“One example is purchasing a vehicle that they converted to a mobile food truck, which they take to farmers’ markets and music festivals all summer long. “Some people might say we aren’t getting the return that we should, [but] it’s a way to get our food out to people and to get exposure. And in the end make a bit of extra money, too,” explains Paul.” – Happy Pig Organic Farm
This farmers’ market vendor invested in mobile food truck as a means of gaining exposure for their meat range by processing the produce.
Festivals & outdoor events are hard work alongside farming.
But it’s a means of producers giving end users first hand experience of product – at consumption stage.
Food trucks offer great opportunity for branding and trial – why not print up your consumables (napkins, paper cups etc.) with your logo and motto to sow the scene?
Once seen in your region serving hot food out of a van at high profile events, you’ll earn loads in ROI from outdoor advertisement.
Vendor Example #10 – Community supported agriculture

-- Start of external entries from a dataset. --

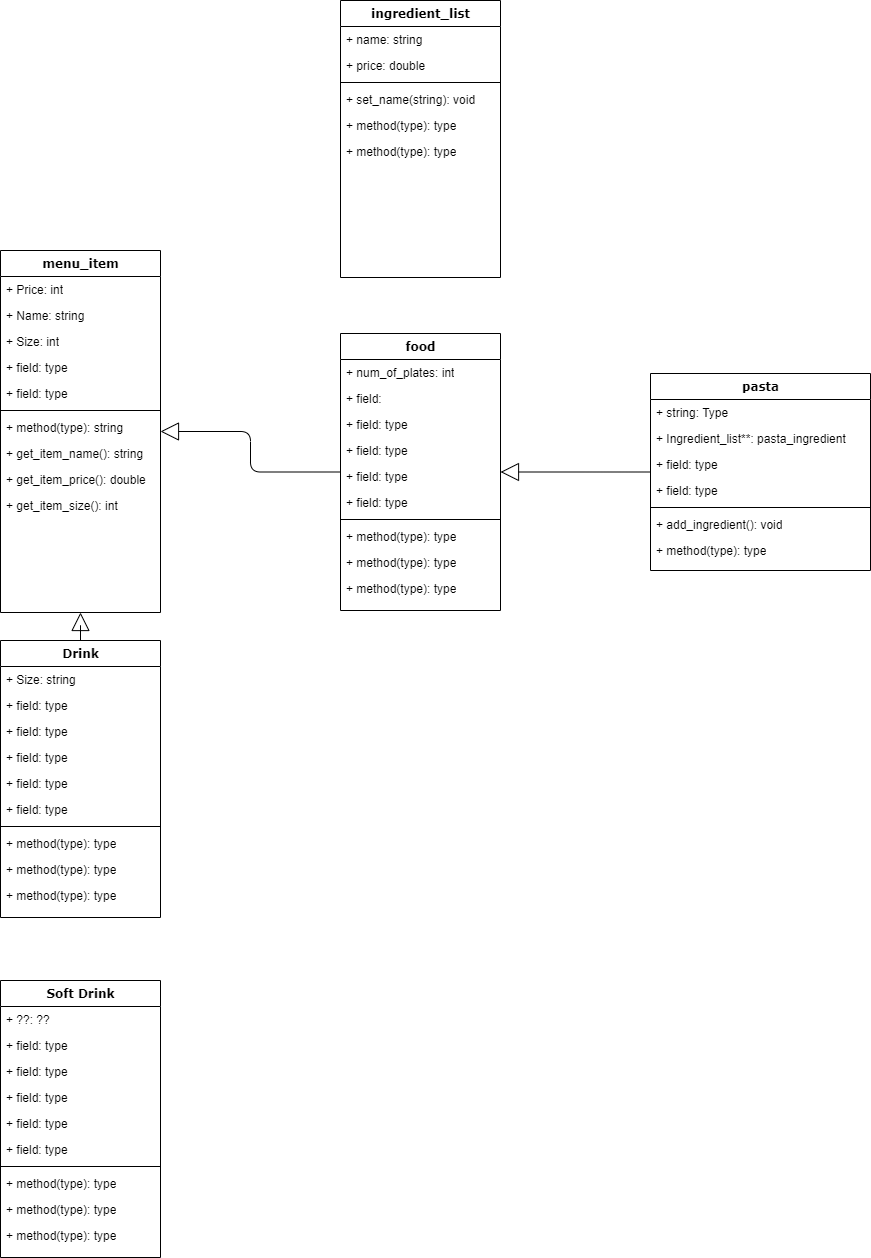
Earlier version of the draw.io export UML.png (SohamA12345/Project). Source tidied: cells renumbered, new cells last; positions are measured from the earlier drawing's top-left corner, leaving out a move shared by most shapes.
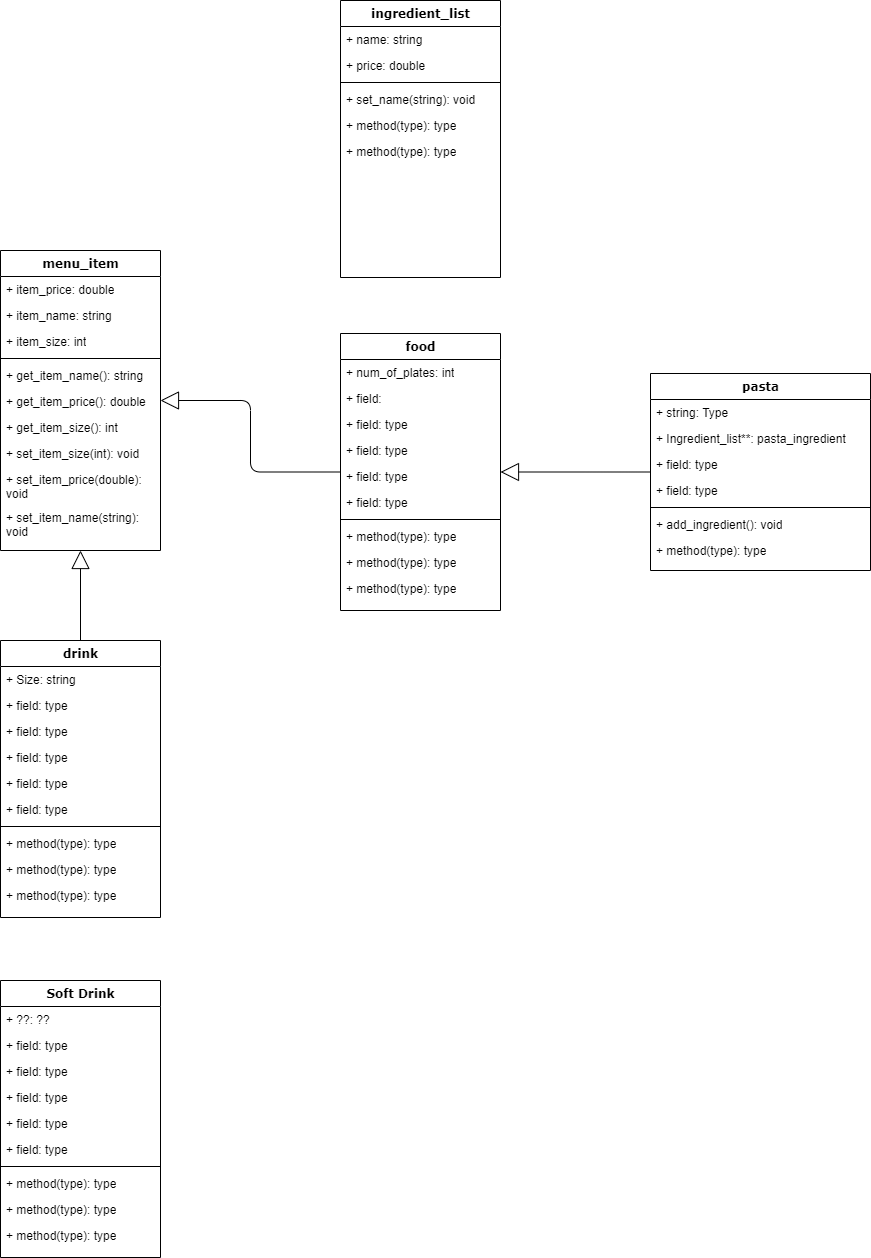
Later version of the same file.

Commit message:
Finished Menu ITem

What changed in the source:
```diff
@@ -3,38 +3,38 @@
     <mxCell id="0" />
     <mxCell id="1" parent="0" />
     <mxCell id="2" value="&lt;div&gt;menu_item&lt;br&gt;&lt;/div&gt;" style="swimlane;html=1;fontStyle=1;align=center;verticalAlign=top;horizontal=1;startSize=26;swimlaneFillColor=#ffffff;rounded=0;shadow=0;comic=0;labelBackgroundColor=none;strokeWidth=1;fillColor=none;fontFamily=Verdana;fontSize=12;" parent="1" vertex="1">
-      <mxGeometry y="250" width="160" height="362" as="geometry" />
+      <mxGeometry y="250" width="160" height="300" as="geometry" />
     </mxCell>
-    <mxCell id="3" value="+ Price: int" style="text;html=1;strokeColor=none;fillColor=none;align=left;verticalAlign=top;spacingLeft=4;spacingRight=4;whiteSpace=wrap;overflow=hidden;" parent="2" vertex="1">
+    <mxCell id="3" value="+ item_price: double" style="text;html=1;strokeColor=none;fillColor=none;align=left;verticalAlign=top;spacingLeft=4;spacingRight=4;whiteSpace=wrap;overflow=hidden;" parent="2" vertex="1">
       <mxGeometry y="26" width="160" height="26" as="geometry" />
     </mxCell>
-    <mxCell id="4" value="+ Name: string" style="text;html=1;strokeColor=none;fillColor=none;align=left;verticalAlign=top;spacingLeft=4;spacingRight=4;whiteSpace=wrap;overflow=hidden;" parent="2" vertex="1">
+    <mxCell id="4" value="+ item_name: string" style="text;html=1;strokeColor=none;fillColor=none;align=left;verticalAlign=top;spacingLeft=4;spacingRight=4;whiteSpace=wrap;overflow=hidden;" parent="2" vertex="1">
       <mxGeometry y="52" width="160" height="26" as="geometry" />
     </mxCell>
-    <mxCell id="5" value="+ Size: int" style="text;html=1;strokeColor=none;fillColor=none;align=left;verticalAlign=top;spacingLeft=4;spacingRight=4;whiteSpace=wrap;overflow=hidden;" parent="2" vertex="1">
+    <mxCell id="5" value="+ item_size: int" style="text;html=1;strokeColor=none;fillColor=none;align=left;verticalAlign=top;spacingLeft=4;spacingRight=4;whiteSpace=wrap;overflow=hidden;" parent="2" vertex="1">
       <mxGeometry y="78" width="160" height="26" as="geometry" />
     </mxCell>
-    <mxCell id="6" value="+ field: type" style="text;html=1;strokeColor=none;fillColor=none;align=left;verticalAlign=top;spacingLeft=4;spacingRight=4;whiteSpace=wrap;overflow=hidden;" parent="2" vertex="1">
-      <mxGeometry y="104" width="160" height="26" as="geometry" />
-    </mxCell>
-    <mxCell id="7" value="+ field: type" style="text;html=1;strokeColor=none;fillColor=none;align=left;verticalAlign=top;spacingLeft=4;spacingRight=4;whiteSpace=wrap;overflow=hidden;" parent="2" vertex="1">
-      <mxGeometry y="130" width="160" height="26" as="geometry" />
-    </mxCell>
     <mxCell id="8" style="line;html=1;strokeWidth=1;fillColor=none;align=left;verticalAlign=middle;spacingTop=-1;spacingLeft=3;spacingRight=3;labelPosition=right;" parent="2" vertex="1">
-      <mxGeometry y="156" width="160" height="8" as="geometry" />
+      <mxGeometry y="104" width="160" height="8" as="geometry" />
     </mxCell>
-    <mxCell id="9" value="+ method(type): string" style="text;html=1;strokeColor=none;fillColor=none;align=left;verticalAlign=top;spacingLeft=4;spacingRight=4;whiteSpace=wrap;overflow=hidden;" parent="2" vertex="1">
-      <mxGeometry y="164" width="160" height="26" as="geometry" />
-    </mxCell>
     <mxCell id="10" value="+ get_item_name(): string" style="text;html=1;strokeColor=none;fillColor=none;align=left;verticalAlign=top;spacingLeft=4;spacingRight=4;whiteSpace=wrap;overflow=hidden;" parent="2" vertex="1">
-      <mxGeometry y="190" width="160" height="26" as="geometry" />
+      <mxGeometry y="112" width="160" height="26" as="geometry" />
     </mxCell>
     <mxCell id="11" value="+ get_item_price(): double" style="text;html=1;strokeColor=none;fillColor=none;align=left;verticalAlign=top;spacingLeft=4;spacingRight=4;whiteSpace=wrap;overflow=hidden;" parent="2" vertex="1">
-      <mxGeometry y="216" width="160" height="26" as="geometry" />
+      <mxGeometry y="138" width="160" height="26" as="geometry" />
     </mxCell>
     <mxCell id="12" value="+ get_item_size(): int" style="text;html=1;strokeColor=none;fillColor=none;align=left;verticalAlign=top;spacingLeft=4;spacingRight=4;whiteSpace=wrap;overflow=hidden;" parent="2" vertex="1">
-      <mxGeometry y="242" width="160" height="26" as="geometry" />
+      <mxGeometry y="164" width="160" height="26" as="geometry" />
     </mxCell>
+    <mxCell id="64" value="+ set_item_size(int): void" style="text;html=1;strokeColor=none;fillColor=none;align=left;verticalAlign=top;spacingLeft=4;spacingRight=4;whiteSpace=wrap;overflow=hidden;" parent="2" vertex="1">
+      <mxGeometry y="190" width="160" height="26" as="geometry" />
+    </mxCell>
+    <mxCell id="65" value="+ set_item_price(double): void" style="text;html=1;strokeColor=none;fillColor=none;align=left;verticalAlign=top;spacingLeft=4;spacingRight=4;whiteSpace=wrap;overflow=hidden;" parent="2" vertex="1">
+      <mxGeometry y="216" width="160" height="38" as="geometry" />
+    </mxCell>
+    <mxCell id="66" value="+ set_item_name(string): void" style="text;html=1;strokeColor=none;fillColor=none;align=left;verticalAlign=top;spacingLeft=4;spacingRight=4;whiteSpace=wrap;overflow=hidden;" parent="2" vertex="1">
+      <mxGeometry y="254" width="160" height="40" as="geometry" />
+    </mxCell>
     <mxCell id="13" style="edgeStyle=orthogonalEdgeStyle;html=1;labelBackgroundColor=none;startFill=0;startSize=8;endArrow=block;endFill=0;endSize=16;fontFamily=Verdana;fontSize=12;elbow=vertical;rounded=1;strokeColor=default;align=center;verticalAlign=middle;fontColor=default;" parent="1" edge="1" source="25" target="14">
       <mxGeometry relative="1" as="geometry" />
     </mxCell>
@@ -101,7 +101,7 @@
     <mxCell id="34" style="edgeStyle=orthogonalEdgeStyle;rounded=1;jettySize=auto;html=1;entryX=0.5;entryY=1;entryDx=0;entryDy=0;strokeColor=default;align=center;verticalAlign=middle;fontFamily=Verdana;fontSize=12;fontColor=default;labelBackgroundColor=none;startFill=0;startSize=8;endArrow=block;endFill=0;endSize=16;" parent="1" edge="1" source="35" target="2">
       <mxGeometry relative="1" as="geometry" />
     </mxCell>
-    <mxCell id="35" value="Drink" style="swimlane;html=1;fontStyle=1;align=center;verticalAlign=top;horizontal=1;startSize=26;swimlaneFillColor=#ffffff;rounded=0;shadow=0;comic=0;labelBackgroundColor=none;strokeWidth=1;fillColor=none;fontFamily=Verdana;fontSize=12;" parent="1" vertex="1">
+    <mxCell id="35" value="drink" style="swimlane;html=1;fontStyle=1;align=center;verticalAlign=top;horizontal=1;startSize=26;swimlaneFillColor=#ffffff;rounded=0;shadow=0;comic=0;labelBackgroundColor=none;strokeWidth=1;fillColor=none;fontFamily=Verdana;fontSize=12;" parent="1" vertex="1">
       <mxGeometry y="640" width="160" height="277" as="geometry" />
     </mxCell>
     <mxCell id="36" value="+ Size: string" style="text;html=1;strokeColor=none;fillColor=none;align=left;verticalAlign=top;spacingLeft=4;spacingRight=4;whiteSpace=wrap;overflow=hidden;" parent="35" vertex="1">
```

“In the CSA model, consumers pay up front for produce delivered all season long. Early season capital can be invested into the farm to buy seed and build infrastructure, creating a solid production foundation for the farming season.” – Zaklan Heritage Farm
Piggybacking a community supported scheme (CSA) naturally would make your farmers’ market stall a hub of activity.
Sign over a portion of your future season’s yield in advance – by CSA – to free up your cashflow.
Your stockholders/subscribers also will facilitate brand advocacy in your local area.
Meanwhile, take the remainder of your produce to the market and gather some sign-ups for the next harvest.
Vendor Example #11 – Generate some demand
“Sheep are great to raise,” says Paul. “Unfortunately, there is not that much demand for lamb up here. People want chicken and beef because they know how to prepare those things. If we wanted to sell more lamb that would mean also educating people about a new product.” – Happy Pig Organic Farm
Is your product a crowd favourite?
If not, why not generate some demand?
Get thoughtful about how you communicate the benefits of your produce to your chosen audiences.
Make it easy for them to make their purchase decision.
Back up your presentation with point of sale collateral, combined with timely mailshots by email to encourage use.
Vendor Example #12 – Bulk package
“…sell their products in bulk, offering a box of mixed cuts that is affordable and could fit easily in the average freezer. With this strategy, Tyler and Sacha benefit by being able to sell more product per order, making the most of marketing and delivery resources. “We have an idea of what mix of cuts people are looking for and about how long it takes for our customers to go through one of our freezer boxes,” explains Tyler.” – Cutter Ranch
Bulk produce sales tap into a whole new customer dynamic.
Bulk sales bring larger revenue per sale from consumers, albeit with a decreased frequency of sale (…because a bulk purchase should last longer).
Having said that though, with a bulk purchase, the value on offer is often much more beneficial.
This would lead to greater loyalty & repeat custom.
To up your transactions, simply grow your customer base.
When you think about mimicking the best selling produce at your farmers market – there are many routes for improvement.
Not all of them are the obvious marketing ploys either.
Some are more investment intensive…
Whilst others involve tweaking your marketing mix to augment your value proposal.
Adopting new products or innovating to reach new niches are also ways of increasing exposure.
Whatever you do, it’s worth remembering that your farmers’ market is just one single cog in your whole marketing machine.
Respect it and use it for what it’s worth…perhaps your strategy will favour it?…
Either way, farmers’ markets have their own distinct benefits which arguably make them both a traditional and contemporary go-to.
Do you have any experience of being a local best seller of produce at a farmers’ market?
Leave a comment below.
Do you want further information about how you might improve your farmers’ market success?
Feel free to get in touch.
Categorised in: Farmers Markets